We will start out by learning the Unity Interface where we'll talk about the different panels and tools available in the Unity editor. From there we'll learn how to properly export and import assets into Unity. With those assets imported, we'll discuss how to create prefabs that will help us speed up the construction process of our level.

Then we'll learn how to create and apply materials to our level prefabs. Then we'll take our textured prefabs and build a simple game environment. Once the base level has been built, we will talk about adding props and set dressing our level. From there we'll continue full speed by learning how to add lights, particles, and physics objects.

Once we're happy with our level, we'll jump into scripting in Unity. We'll learn how to create a random player spawn, a HUD, item pickups, and so much more. Finally, we'll end the course with how to publish our game to the platform of our choosing.

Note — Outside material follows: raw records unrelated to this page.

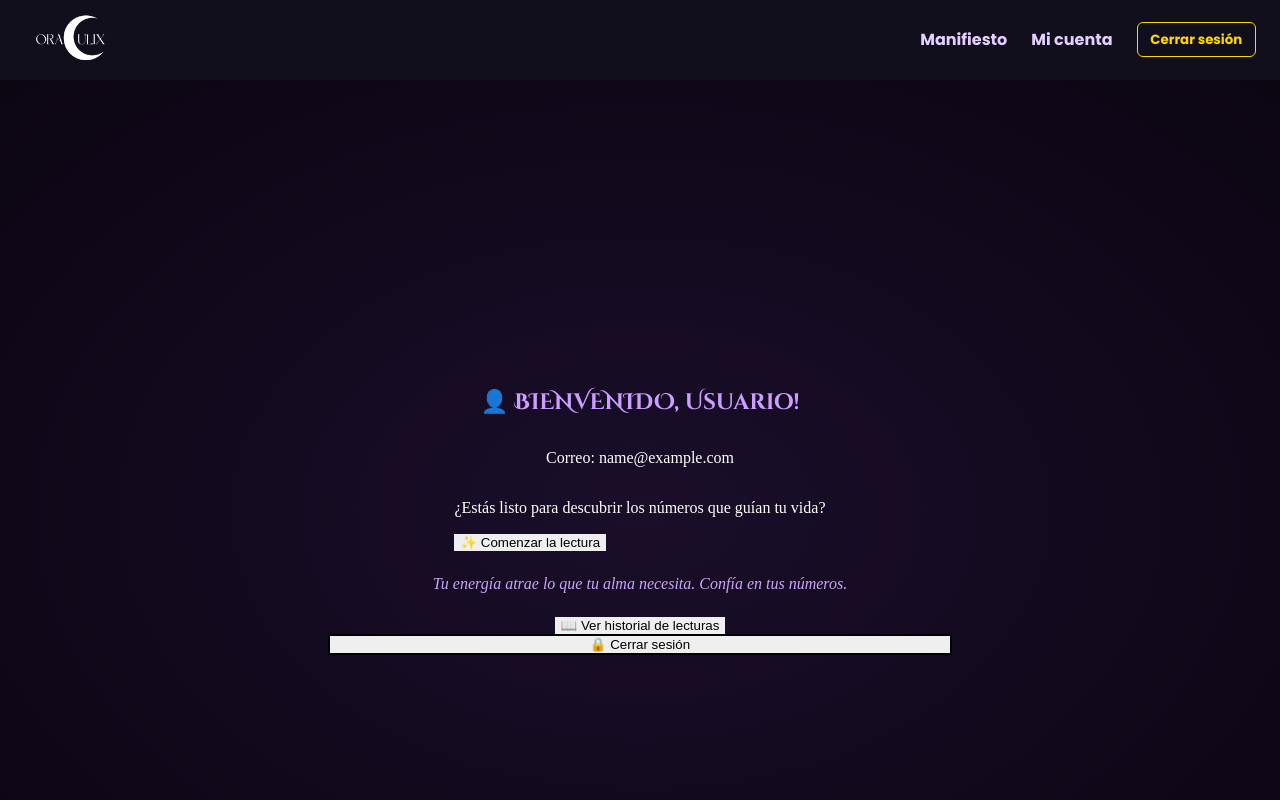
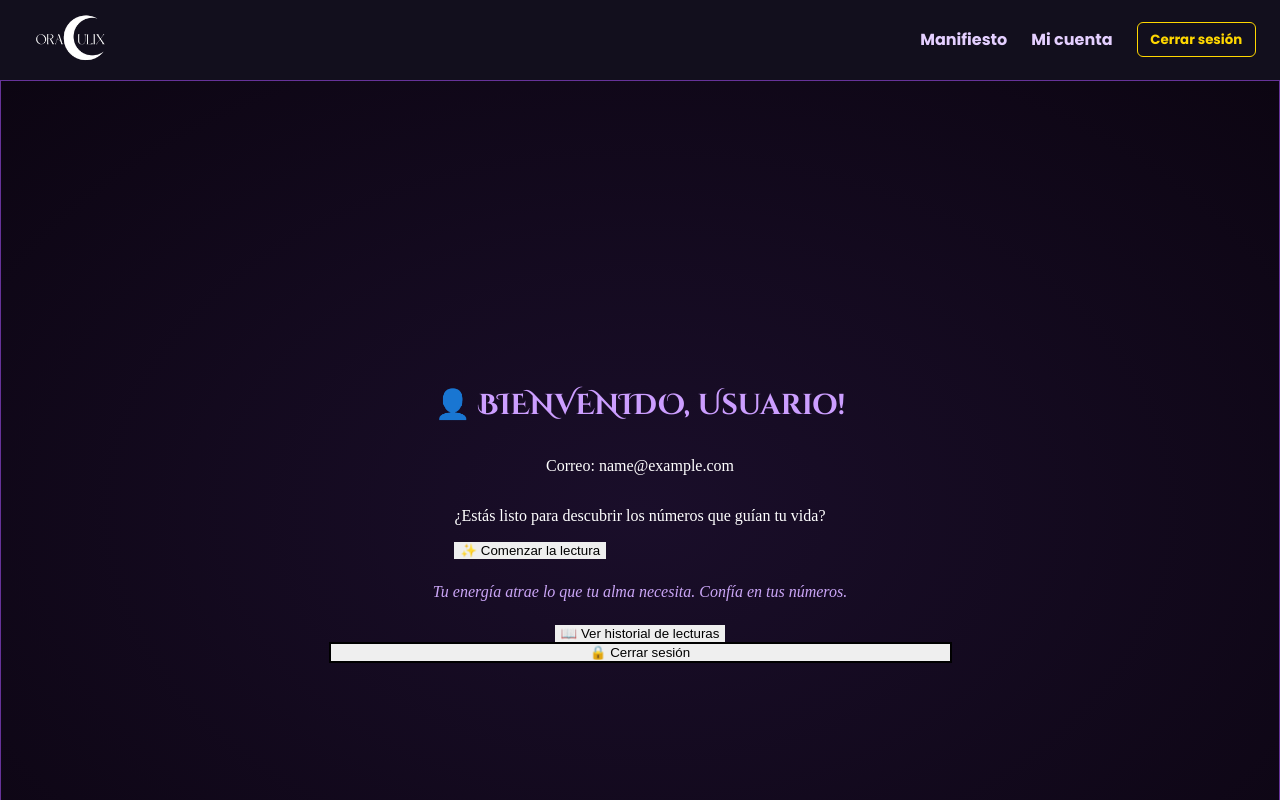
Before and after one commit to HectorAmpuero/oraculix-frontend, a React (Vite) app: page /cuenta in a window 1280 px wide. Shown: the top 800 px of the page. Built offline with nearby package versions, Linux system fonts and the light colour scheme; no server answers; sample sign-in values are in the browser's storage.

Commit message:
cambios total css cuenta

```diff
--- a/src/assets/styles.css
+++ b/src/assets/styles.css
@@ -981,9 +981,8 @@ body {
 }
 
 /* TABLET Y ESCRITORIO */
-@media (max-width: 800px) {
+@media (min-width: 800px) {
   .cuenta-container {
-  display: flex;
   flex-direction: column;
   align-items: center;
   justify-content: center;
@@ -991,6 +990,7 @@ body {
   background: radial-gradient(ellipse at center, #1a0e2a 0%, #0c0512 100%);
   min-height: 100vh;
   color: #fff;
+  border: 1px solid rebeccapurple;
   }
 
   .titulo-cuenta {
```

For an additional learning resource, download your free copy of our Key Game Development Terms Reference Guide and PDF so you can get comfortable with important game dev terminology.